France could veto 'bad' Brexit trade deal: French minister Netherlands' Prime Minister Mark Rutte (left) looks on next to Germany's Chancellor Angela Merkel (second left), President of the European Commission Ursula von der Leyen (second right) and France's President Emmanuel Macron prior the start of the European Council building in Brussels, on July 18, 2020, as the leaders of the European Union hold their first face-to-face summit over a post-virus economic rescue plan. - The EU has been plunged into a historic economic crunch by the coronavirus crisis, and EU officials have drawn up plans for a huge stimulus package to lead their countries out of lockdown (Pool/AFP/Francisco Seco)

There is still a risk that Britain and the European Union will fail to agree a post-Brexit trade deal, French European Affairs Minister Clement Beaune said on Friday, adding that, if a good deal cannot be reached France, will veto it.

"I want to tell our fishermen, our producers, the citizens who are listening that we will not acept a deal with bad terms," Beaune told Europe 1 radio. "If a good agreement cannot be reached, we will oppose it. Each country has a veto right, so it is possible ... We will do our own evaluation of this draft deal, if there is one."

Since Britain left the EU in January, each side has urged the other to make concessions to unlock a trade deal before Britain's transition period for leaving the bloc ends on Dec. 31.

Meanwhile, EU chief Charles Michel urged members to remain united behind Brussels' negotiators in post-Brexit trade talks Friday, after France threatened to veto any deal that gives ground to London.

Michel congratulated EU negotiator Michel Barnier on keeping member states informed of his progress in London, and added: "And so until the last minute, the last second of the procedure, we will guarantee that unity amongst ourselves."

The UK left the European Union on January 31 and its post-Brexit transition period stretches until the end of this month, when it leaves the EU single market.

Barnier is engaged in intense discussions in London with his UK counterpart David Frost on a trade deal to govern cross-Channel business ties from next year.

But European officials fear that if an accord is not found within days there will be no time for the member states or the European Parliament to ratify it.

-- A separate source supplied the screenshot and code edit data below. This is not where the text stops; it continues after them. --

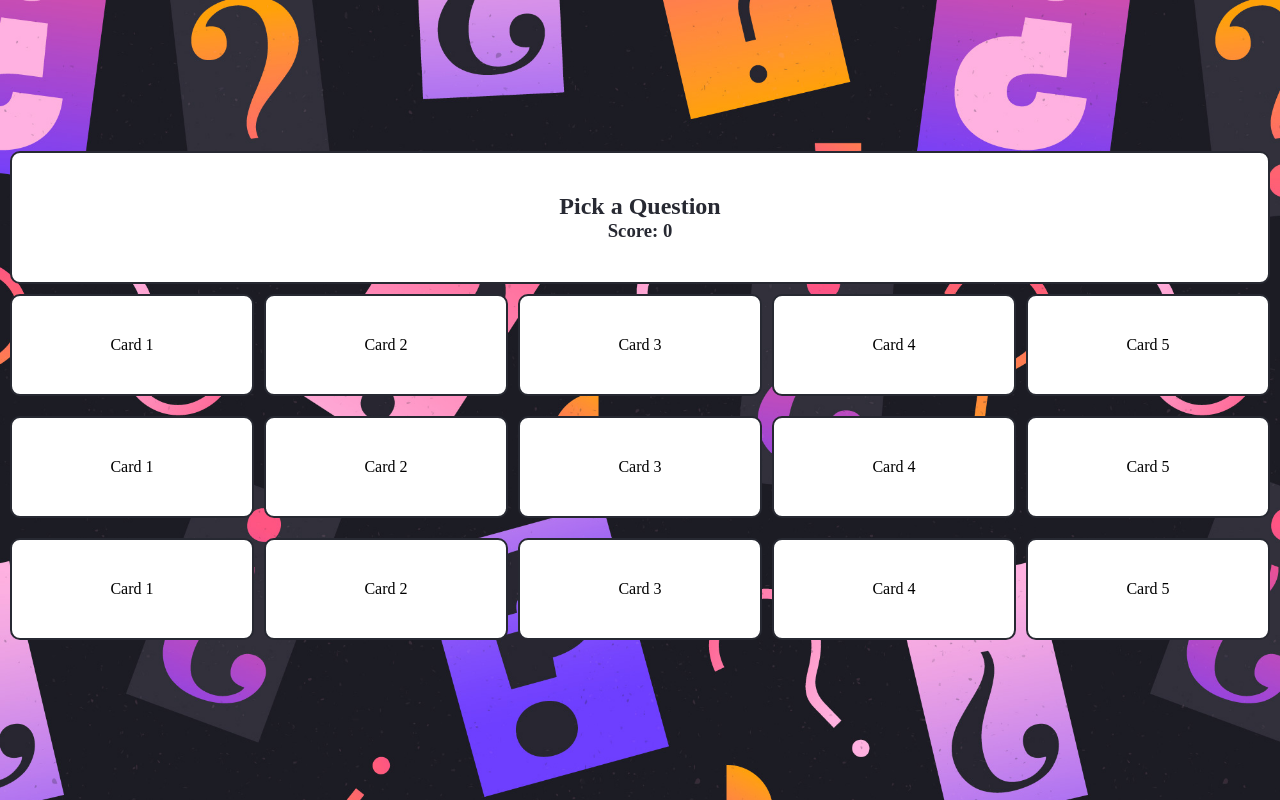
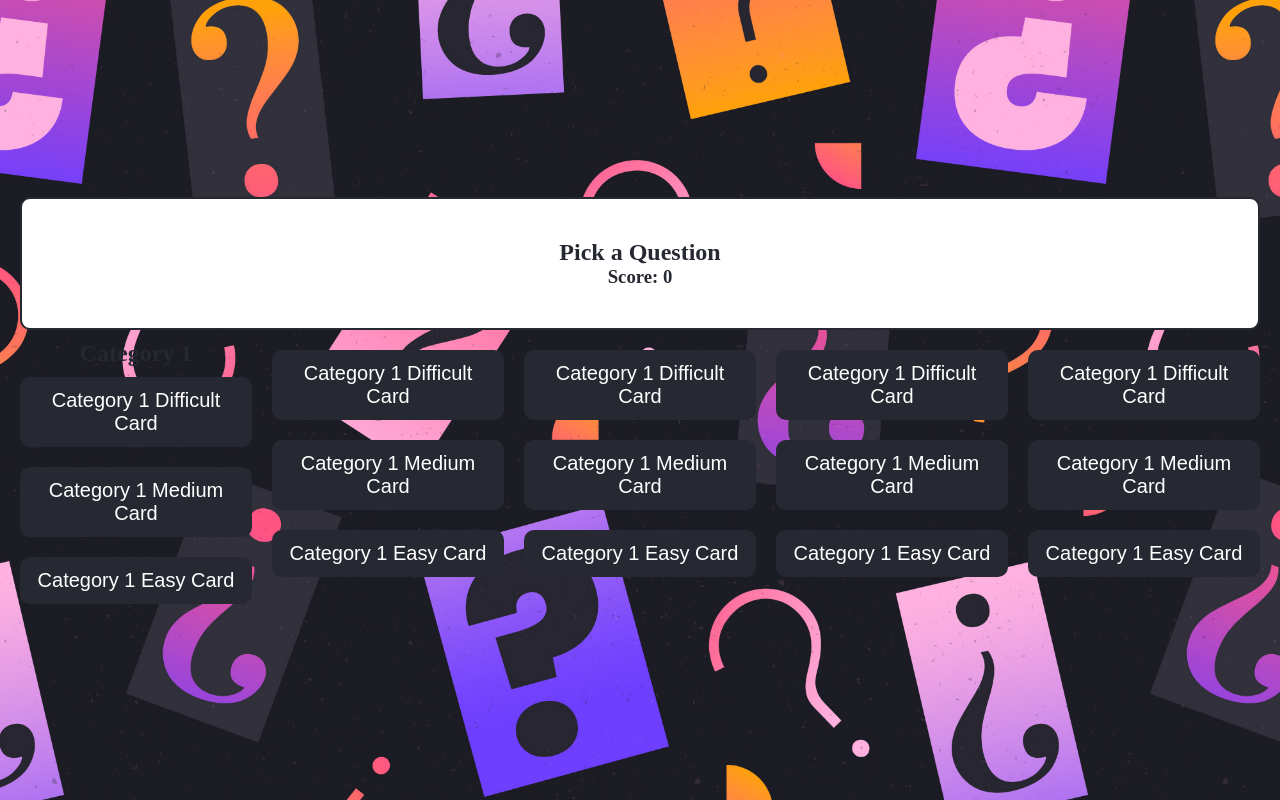
Before and after one commit to speer987/react-trivia, a Next.js app: page /questions in a window 1280 px wide. Built offline with nearby package versions, Linux system fonts and the light colour scheme; a web font is replaced by a local one.

Commit message:
adding css to files

```diff
--- a/pages/questions.js
+++ b/pages/questions.js
@@ -9,24 +9,35 @@ export default function Questions() {
                 <h2>Pick a Question</h2>
                 <h3>Score: 0</h3>
             </div>
-            <div className={styles.container}>
-                    <p className={`${styles.title_card} ${styles.question_card}`}>Card 1</p>
-                    <p className={`${styles.title_card} ${styles.question_card}`}>Card 2</p>
-                    <p className={`${styles.title_card} ${styles.question_card}`}>Card 3</p>
-                    <p className={`${styles.title_card} ${styles.question_card}`}>Card 4</p>
-                    <p className={`${styles.title_card} ${styles.question_card}`}>Card 5</p>
-                    <p className={`${styles.title_card} ${styles.question_card}`}>Card 1</p>
-                    <p className={`${styles.title_card} ${styles.question_card}`}>Card 2</p>
-                    <p className={`${styles.title_card} ${styles.question_card}`}>Card 3</p>
-                    <p className={`${styles.title_card} ${styles.question_card}`}>Card 4</p>
-                    <p className={`${styles.title_card} ${styles.question_card}`}>Card 5</p>
-                    <p className={`${styles.title_card} ${styles.question_card}`}>Card 1</p>
-                    <p className={`${styles.title_card} ${styles.question_card}`}>Card 2</p>
-                    <p className={`${styles.title_card} ${styles.question_card}`}>Card 3</p>
-                    <p className={`${styles.title_card} ${styles.question_card}`}>Card 4</p>
-                    <p className={`${styles.title_card} ${styles.question_card}`}>Card 5</p>
+                <form className={styles.temp2}>
+                    <div className={styles.temp}>
+                        <h2 className={styles.center}>Category 1</h2>
+                        <button className={styles.fit}>Category 1 Difficult Card</button>
+                        <button className={styles.fit}>Category 1 Medium Card</button>
+                        <button className={styles.fit}>Category 1 Easy Card</button>
+                    </div>
+                    <div className={styles.temp}>
+                        <button className={styles.fit}>Category 1 Difficult Card</button>
+                        <button className={styles.fit}>Category 1 Medium Card</button>
+                        <button className={styles.fit}>Category 1 Easy Card</button>
+                    </div>
+                    <div className={styles.temp}>
+                        <button className={styles.fit}>Category 1 Difficult Card</button>
+                        <button className={styles.fit}>Category 1 Medium Card</button>
+                        <button className={styles.fit}>Category 1 Easy Card</button>
+                    </div>
+                    <div className={styles.temp}>
+                        <button className={styles.fit}>Category 1 Difficult Card</button>
+                        <button className={styles.fit}>Category 1 Medium Card</button>
+                        <button className={styles.fit}>Category 1 Easy Card</button>
+                    </div>
+                    <div className={styles.temp}>
+                        <button className={styles.fit}>Category 1 Difficult Card</button>
+                        <button className={styles.fit}>Category 1 Medium Card</button>
+                        <button className={styles.fit}>Category 1 Easy Card</button>
+                    </div>
+                </form>
             </div>
-        </div>
     </main>
     )
 }
--- a/src/app/page.module.css
+++ b/src/app/page.module.css
@@ -15,13 +15,18 @@
   flex-direction: row;
 }
 
+.center {
+  text-align: center;
+  outline: white 2px;
+}
+
 .title_card {
   border: 2px solid #272932;
   padding: 40px;
   border-radius: 10px;
   text-align: center;
   background-color: white;
-  margin-bottom: 10px;
+  margin: 10px;
 }
 
 .page {
@@ -42,6 +47,21 @@
   grid-template-rows: repeat(3, auto);
   grid-template-columns: repeat(5, auto);
   grid-gap: 10px;
+}
+
+.temp {
+  display: flex;
+  flex-direction: column;
+}
+
+.fit {
+  width: auto;
+}
+
+.temp2 {
+  display: flex;
+  display: row;
+  margin: 0px;
 }
 
 /* Enable hover only on non-touch devices */
```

Some EU members -- notably France and the Netherlands, whose boats fish in UK waters -- are now concerned that Barnier and the European Commission will give too much ground in the final hours of talks.